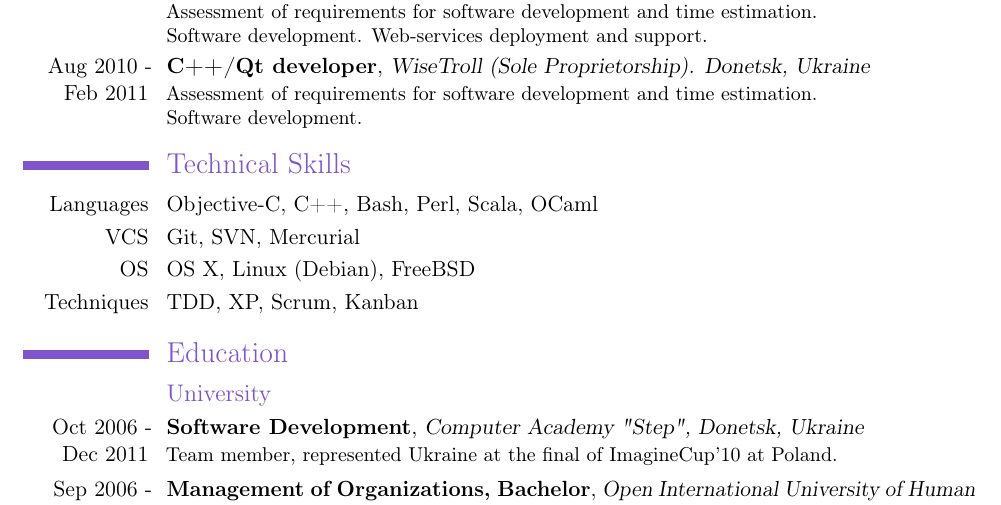
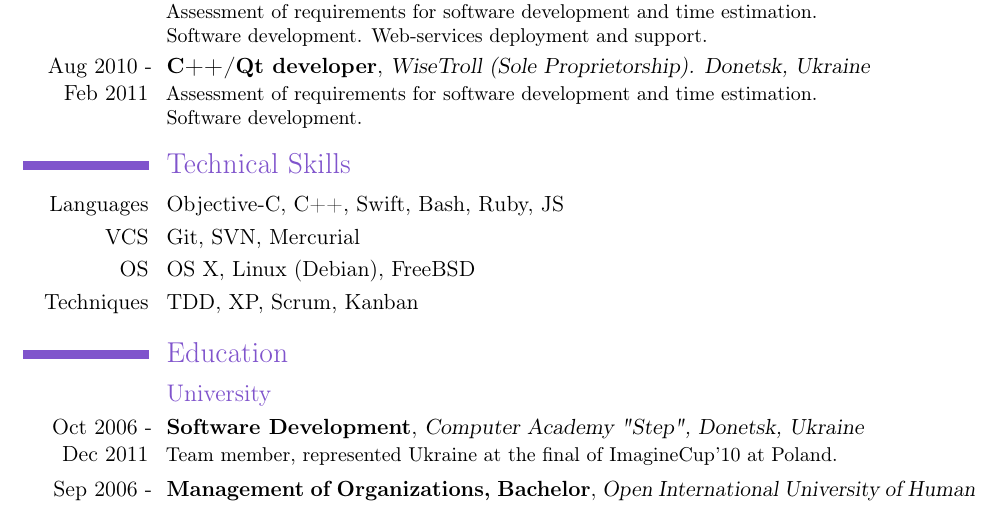
Before and after one commit to AlexDenisov/cv, a LaTeX CV (alex_denisov.tex): part of page 2 of 3, cut so that both start at the same text. Compiled offline with pdfLaTeX.

Commit message:
Update languages

```diff
--- a/alex_denisov.tex
+++ b/alex_denisov.tex
@@ -116,7 +116,7 @@
 
 \section{Technical Skills}
 \cvline
-  {Languages}{Objective-C, C++, Bash, Perl, Scala, OCaml}
+  {Languages}{Objective-C, C++, Swift, Bash, Ruby, JS}
 \cvline
   {VCS}{Git, SVN, Mercurial}
 \cvline
```
Also changed, not shown: alex_denisov.pdf.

* Work order
What you produce must match the listing word for word, with no images in it.

* Response to the exercise
Before and after one commit to AlexDenisov/cv, a LaTeX CV (alex_denisov.tex): part of page 2 of 3, cut so that both start at the same text. Compiled offline with pdfLaTeX.

Commit message:
Update languages

```diff
--- a/alex_denisov.tex
+++ b/alex_denisov.tex
@@ -116,7 +116,7 @@
 
 \section{Technical Skills}
 \cvline
-  {Languages}{Objective-C, C++, Bash, Perl, Scala, OCaml}
+  {Languages}{Objective-C, C++, Swift, Bash, Ruby, JS}
 \cvline
   {VCS}{Git, SVN, Mercurial}
 \cvline
```
Also changed, not shown: alex_denisov.pdf.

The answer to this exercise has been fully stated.